Guttenberg drew national attention in 2020 for disrupting and being escorted from Donald Trump’s State of the Union address when the former president defended the 2nd Amendment. He said then he regretted his actions.
When Biden took office as president in 2021, Guttenberg expected him to do “everything in his authority” to address gun violence. He said Biden has done that through executive actions.
He wants the administration to keep the focus on getting Biden’s second nominee to lead the Bureau of Alcohol Tobacco Firearms and Explosives, former US attorney Steve Dettelbach, confirmed.

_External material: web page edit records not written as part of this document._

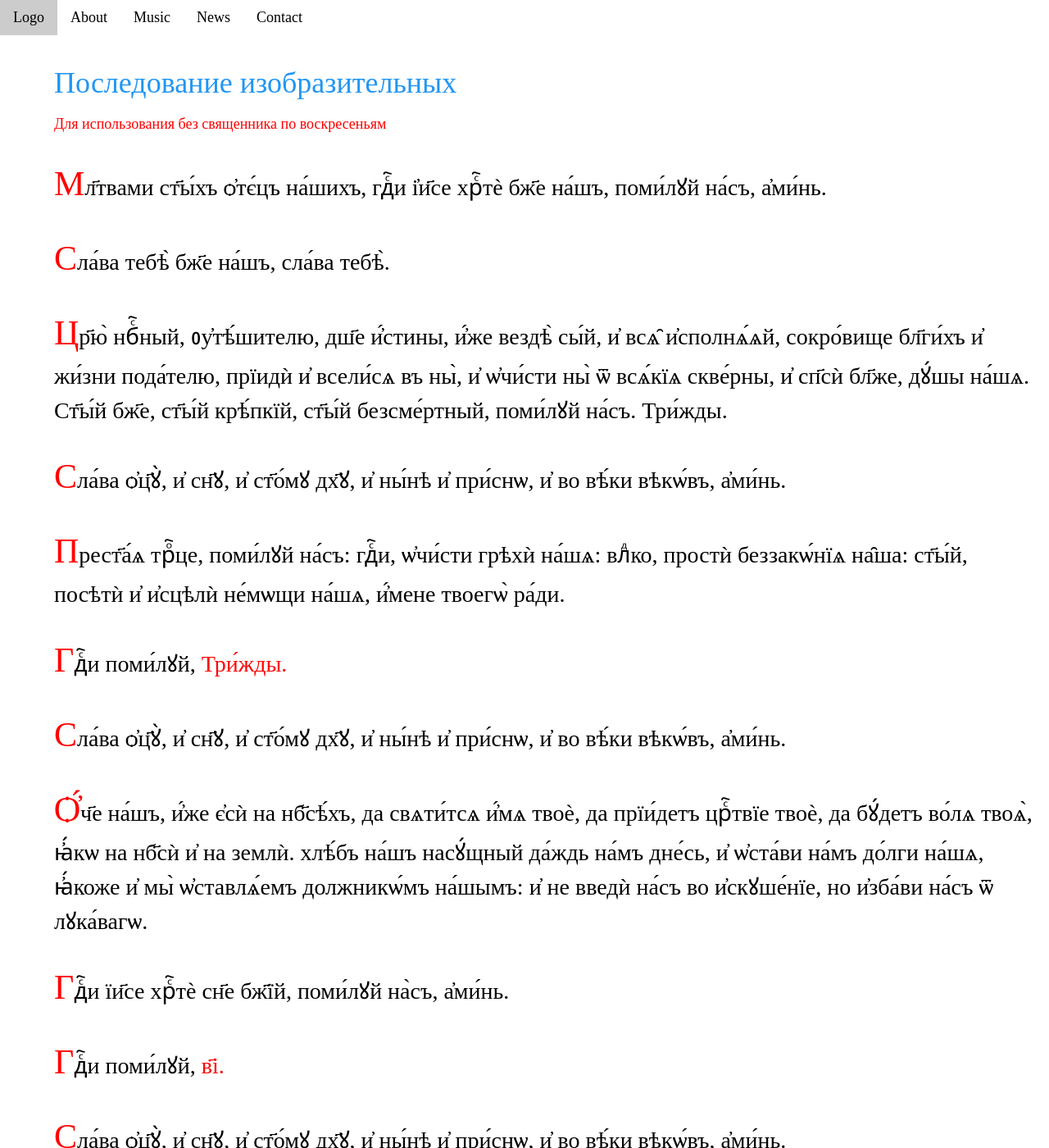
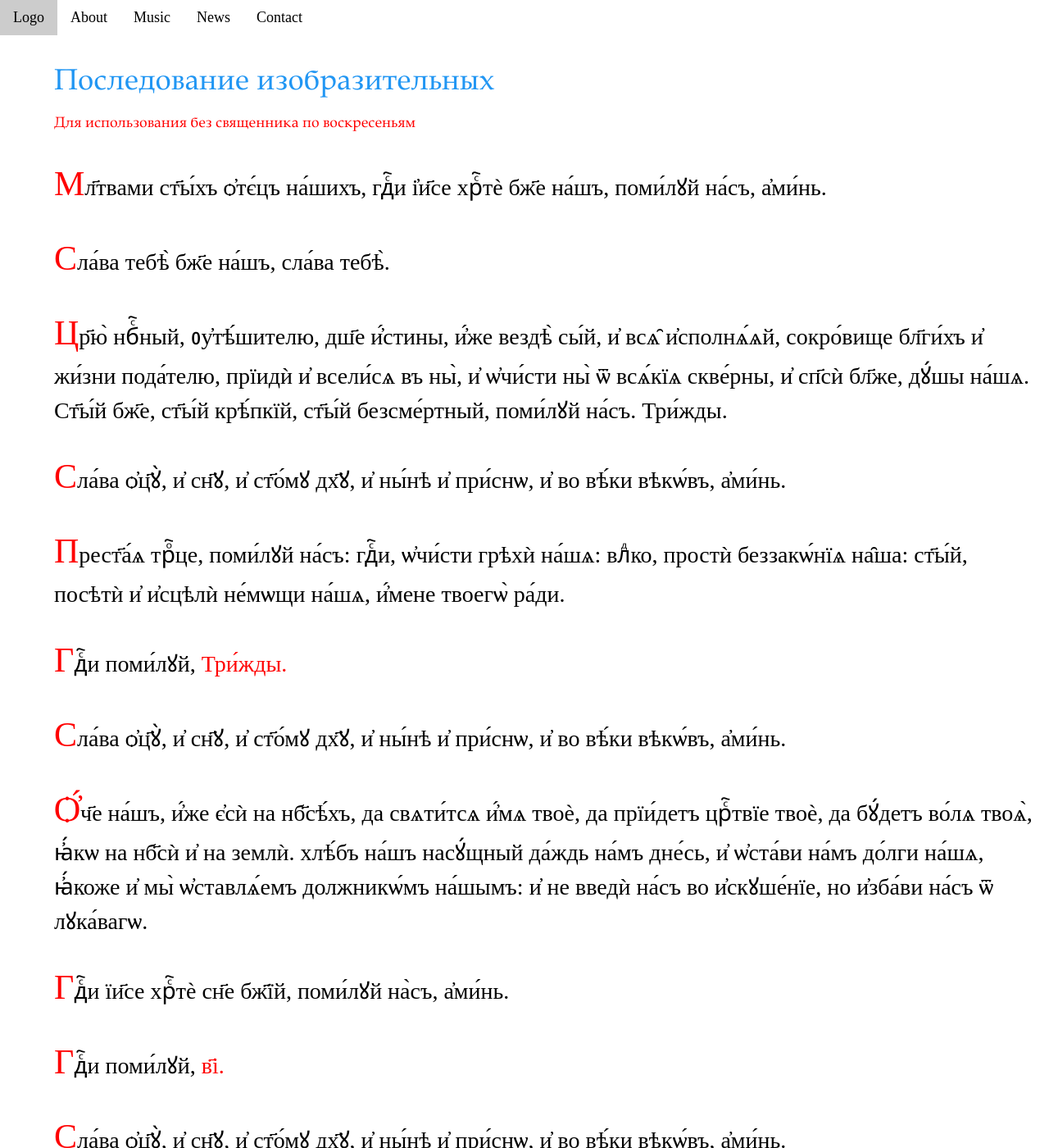
Before and after one commit to markjville/markjville.github.io, a Jekyll site: the page built from index.md, in a window 1280 px wide and 1400 px high. Shown: the whole window at 82% size. Built offline with Jekyll 4.4.1, drawn with Linux system fonts in a browser that asks for light colours; some web fonts are replaced; comment, search, counter and statistics services are not loaded; our own code applies the rules of GitHub Pages for plain Markdown files.

Commit message:
Update default.html

```diff
--- a/_layouts/default.html
+++ b/_layouts/default.html
@@ -9,7 +9,7 @@
 <link rel="stylesheet" href="https://cdnjs.cloudflare.com/ajax/libs/font-awesome/4.7.0/css/font-awesome.min.css">
 <link rel="stylesheet" href="https://slavonic.github.io/css/fonts.css" type="text/css">
 <style>
-html,h1,h2,h3,h4,h5,h6 {font-family: "Goudy Old Style";}
+html,h1,h2,h3,h4,h5,h6 {font-family: "Garamond";}
 body {font-family: Ponomar Unicode; font-size: 28px;}
 p::first-letter {
   font-size: 150%;
```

He’d also like to see Biden appoint a director of gun violence prevention, even if the value is symbolic.
“But I know he’s trying everything that he can, and I believe we may have seen a turning point on this issue and that they are going to fight like Hell to make this matter in the November election,” he said.
Congress is trying again to take action this week on a host of gun safety issues. Guttenberg said he will be in Washington to push for action on “Jaime’s Law,” a bill named for his daughter that would extend background check requirements to include ammunition.
But he thinks there needs to be one more election, with a high voter turnout, for Congress to have the votes to pass major gun safety legislation.
He plans to join other gun-control supporters for a march on June 11, organized by March For Our Lives, the youth-led organization that launched after the Parkland shooting.
Guttenberg said he wants people to make their plans to vote now and hopes they will question why a small group of lawmakers is “holding up America” on addressing gun violence.
“My hope is people really do see that and get so angered that they become part of solving it by turning out to vote,” he said.